Dogma is a poor substitute for understanding
Dogma is a useful device when there is no understanding. Religion is perhaps the best example of this where dictates such as “do not steal” are handed down to a population that possesses very little understanding of the dynamics of life. Without such a command the mass of people might be quite inclined to steal whenever an opportunity presents itself. To inhibit such behavior the commandment comes with penalties for transgression; these penalties might include residence in hell upon death, social and religious ostracizing, and so on. Religions have always issued dogma as a means of taming an otherwise ignorant population.
With the demise of religious authority so society has taken it upon itself to issue its own dogma. Thou shalt be productive, a success, attractive, sociable, a conformer, an adopter of acceptable roles (father, mother, a businessperson, a priest). Once again, this dogma is used to control the behavior of the masses because without punishing social disapproval people might move toward anarchy.

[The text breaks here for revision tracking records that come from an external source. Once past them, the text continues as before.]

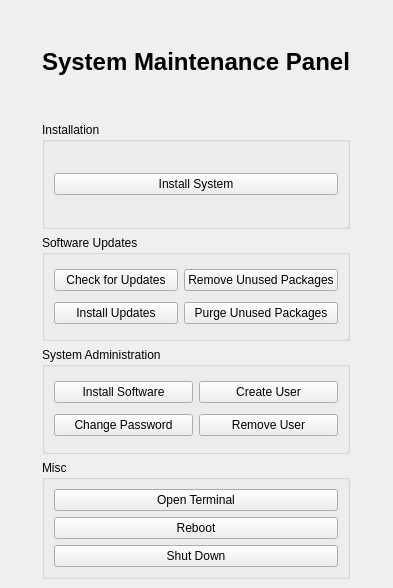
Old version of the form ui/ui_mainwindow.ui in the repository Kicksecure/sysmaint-panel.
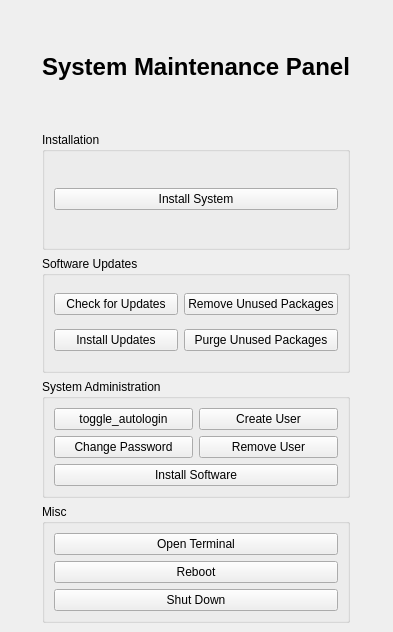
New version of the form.

Commit message: Add autologinchange button

The edit to the form file:
```diff
--- a/ui/ui_mainwindow.ui
+++ b/ui/ui_mainwindow.ui
@@ -7,7 +7,7 @@
     <x>0</x>
     <y>0</y>
     <width>393</width>
-    <height>588</height>
+    <height>632</height>
    </rect>
   </property>
   <property name="windowTitle">
@@ -133,7 +133,7 @@
          </property>
         </widget>
        </item>
-       <item row="0" column="0">
+       <item row="2" column="0" colspan="2">
         <widget class="QPushButton" name="installSoftwareButton">
          <property name="toolTip">
           <string>&lt;html&gt;&lt;head/&gt;&lt;body&gt;&lt;p&gt;Allows you to search for and install software through the apt package manager.&lt;/p&gt;&lt;/body&gt;&lt;/html&gt;</string>
@@ -143,6 +143,13 @@
          </property>
         </widget>
        </item>
+       <item row="0" column="0">
+        <widget class="QPushButton" name="autologinToggleButton">
+         <property name="text">
+          <string>toggle_autologin</string>
+         </property>
+        </widget>
+       </item>
       </layout>
      </widget>
     </item>
```
The commit also changes 2 other files.
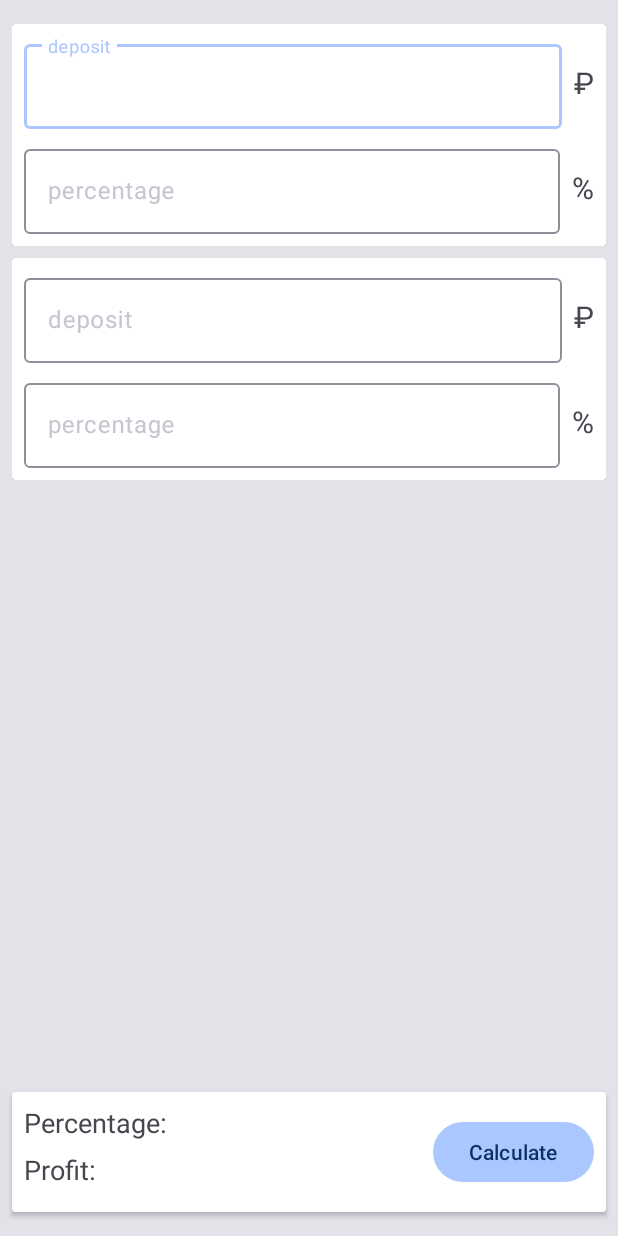
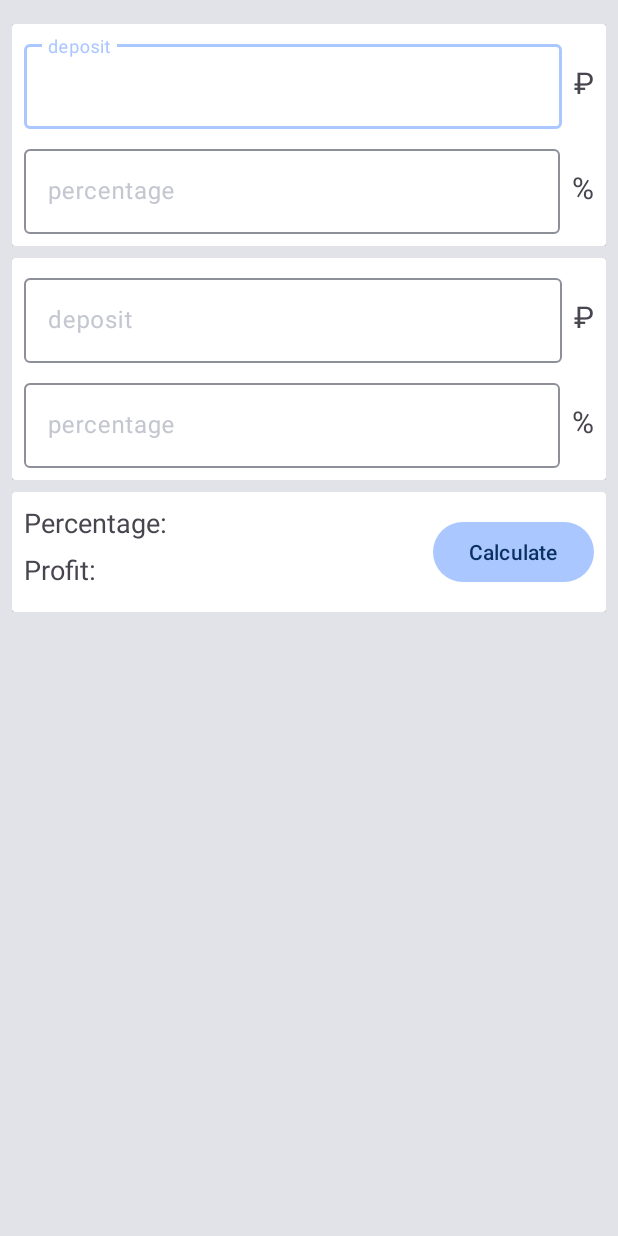
Before and after one commit to Maximon0101/Percentages, an Android app: the screen it shows after launch (MainActivity), on a phone screen of 412 x 824 dp. Run offline under Robolectric (Android 15) with nearby library versions, the phone set to English and light mode, and no system bars.

Commit message:
calculation algorithm changed and calculation result now under the bank cards

```diff
--- a/app/src/main/java/pro/maximon/percentages/MainActivity.kt
+++ b/app/src/main/java/pro/maximon/percentages/MainActivity.kt
@@ -46,7 +46,7 @@ class MainActivity : AppCompatActivity() {
             val profit_1 : Double = BankCalculator(deposit_1, percentage_1).calculateAnnualProfit();
             val profit_2 : Double = BankCalculator(deposit_2, percentage_2).calculateAnnualProfit();
             val profit = profit_1 + profit_2;
-            val percentage = (profit / (deposit_1 + deposit_2)) - 1;
+            val percentage = (profit / (deposit_1 + deposit_2));
 
             val profit_out_text = profit.formatTOSiString(this) +" ₽";
             val percentage_out_text = DecimalFormat("#.##").format(percentage * 100) + "%";
--- a/app/src/main/res/layout/activity_main.xml
+++ b/app/src/main/res/layout/activity_main.xml
@@ -4,18 +4,6 @@
     xmlns:tools="http://schemas.android.com/tools"
     android:layout_width="match_parent"
     android:layout_height="match_parent">
-
-    <include
-        android:id="@+id/include3"
-        layout="@layout/fragment_calculations_result"
-        android:layout_width="0dp"
-        android:layout_height="wrap_content"
-        android:layout_marginStart="8dp"
-        android:layout_marginEnd="8dp"
-        android:layout_marginBottom="16dp"
-        app:layout_constraintBottom_toBottomOf="parent"
-        app:layout_constraintEnd_toEndOf="parent"
-        app:layout_constraintStart_toStartOf="parent" />
 
     <LinearLayout
         android:id="@+id/main_layout"
@@ -24,9 +12,7 @@
         android:layout_marginStart="8dp"
         android:layout_marginTop="16dp"
         android:layout_marginEnd="8dp"
-        android:layout_marginBottom="16dp"
         android:orientation="vertical"
-        app:layout_constraintBottom_toTopOf="@+id/include3"
         app:layout_constraintEnd_toEndOf="parent"
         app:layout_constraintStart_toStartOf="parent"
         app:layout_constraintTop_toTopOf="parent"
@@ -42,6 +28,12 @@
         <include
             layout="@layout/fragment_bank_card"
             android:layout_width="match_parent"
+            android:layout_height="wrap_content"
+            android:layout_marginBottom="8dp" />
+
+        <include
+            layout="@layout/fragment_calculations_result2"
+            android:layout_width="match_parent"
             android:layout_height="wrap_content" />
     </LinearLayout>
 
--- /dev/null
+++ b/app/src/main/res/layout/fragment_calculations_result2.xml
@@ -0,0 +1,78 @@
+<?xml version="1.0" encoding="utf-8"?>
+<FrameLayout xmlns:android="http://schemas.android.com/apk/res/android"
+    xmlns:app="http://schemas.android.com/apk/res-auto"
+    xmlns:tools="http://schemas.android.com/tools"
+    android:id="@+id/calculation_result2"
+    android:layout_width="match_parent"
+    android:layout_height="match_parent">
+
+    <androidx.cardview.widget.CardView
+        android:layout_width="match_parent"
+        android:layout_height="wrap_content">
+
+        <androidx.constraintlayout.widget.ConstraintLayout
+            android:layout_width="match_parent"
+            android:layout_height="match_parent">
+
+            <Button
+                android:id="@+id/calculate_button"
+                android:layout_width="wrap_content"
+                android:layout_height="wrap_content"
+                android:layout_marginEnd="8dp"
+                android:text="@string/calculate"
+                app:layout_constraintBottom_toBottomOf="parent"
+                app:layout_constraintEnd_toEndOf="parent"
+                app:layout_constraintTop_toTopOf="parent" />
+
+            <TextView
+                android:id="@+id/profit_lable_text"
+                android:layout_width="0dp"
+                android:layout_height="wrap_content"
+                android:layout_marginStart="8dp"
+                android:layout_marginBottom="16dp"
+                android:text="@string/profit"
+                android:textSize="18dp"
+                app:layout_constraintBottom_toBottomOf="parent"
+                app:layout_constraintStart_toStartOf="parent" />
+
+            <TextView
+                android:id="@+id/profit_value_text"
+                android:layout_width="0dp"
+                android:layout_height="wrap_content"
+                android:layout_marginEnd="16dp"
+                android:text="@string/profit_defauld_value"
+                android:textSize="16sp"
+                app:layout_constraintBottom_toBottomOf="@+id/profit_lable_text"
+                app:layout_constraintEnd_toStartOf="@+id/calculate_button"
+                app:layout_constraintTop_toTopOf="@+id/profit_lable_text" />
+
+            <TextView
+                android:id="@+id/percentage_lable_text"
+                android:layout_width="0dp"
+                android:layout_height="wrap_content"
+                android:layout_marginStart="8dp"
+                android:layout_marginTop="8dp"
+                android:layout_marginBottom="8dp"
+                android:text="@string/percentage"
+                android:textSize="18dp"
+                app:layout_constraintBottom_toTopOf="@+id/profit_value_text"
+                app:layout_constraintStart_toStartOf="parent"
+                app:layout_constraintTop_toTopOf="parent" />
+
+            <TextView
+                android:id="@+id/percentage_value_text"
+                android:layout_width="0dp"
+                android:layout_height="wrap_content"
+                android:layout_marginEnd="16dp"
+                android:text="@string/percentage_default_value"
+                android:textSize="18sp"
+                app:layout_constraintBottom_toBottomOf="@+id/percentage_lable_text"
+                app:layout_constraintEnd_toStartOf="@+id/calculate_button"
+                app:layout_constraintTop_toTopOf="@+id/percentage_lable_text" />
+
+        </androidx.constraintlayout.widget.ConstraintLayout>
+
+
+    </androidx.cardview.widget.CardView>
+
+</FrameLayout>
```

The same dynamics apply in so-called spiritual traditions. It is much easier to issue dogma than it is to encourage understanding. A classic example of this can be found in the Gurdjieff tradition. That we should not express negative emotions is now an established part of a deformed set of behaviors that Gurdjieff did not actually specify. The act of not expressing negative emotions was Ouspensky’s baby; Gurdjieff never mentions it in any of his writings. All kinds of nonsense are associated with this dictate; that it allows a person to build up certain energy to help them build an astral body – and numerous variations on this theme. This is the way of dogma and ignorance.
If a person could come to understand the nature of the emotions and more generally the nature of life, they would be less inclined to negative emotions in the first place and hence would not need to inhibit their expression. Such understanding is not easily come by, but with persistence, it is possible to acquire it. The alternative is the way of dogma and a half-formed human being capable of doing something (not expressing negative emotions) but ignorant of why. This could be one way to form stupid saints.
The other problem with dogma is that by its very nature it can specify only a discrete set of rules. If circumstances occur that have not been covered by dogma, then a person is left floundering with the real possibility they destroy anything they have so far achieved through the dogma. An understanding of the laws and basic dynamics that are at play would allow a person to deduce how a situation should be treated.
Alas, the dominant tool of religions and spiritual traditions is that of dogma, and this certainly contributes to the poor results of such organizations and the possibility that a person is damaged by them. A way that embraces reason and understanding is a rare thing and will probably always remain so.
The way of dogma is a bottom-up approach; obey some rules and something useful might come from them. A top-down approach would say gain understanding and the good things will necessarily follow with no effort and no need for dogma. Spinoza states this beautifully in his Ethics:
Blessedness is not the reward of virtue, but virtue itself We do not enjoy blessedness because we keep our lusts in check. On the contrary, it is because we enjoy blessedness that we are able to keep our lusts in check.
Bring your inner state to one of understanding and everything else will fall into place.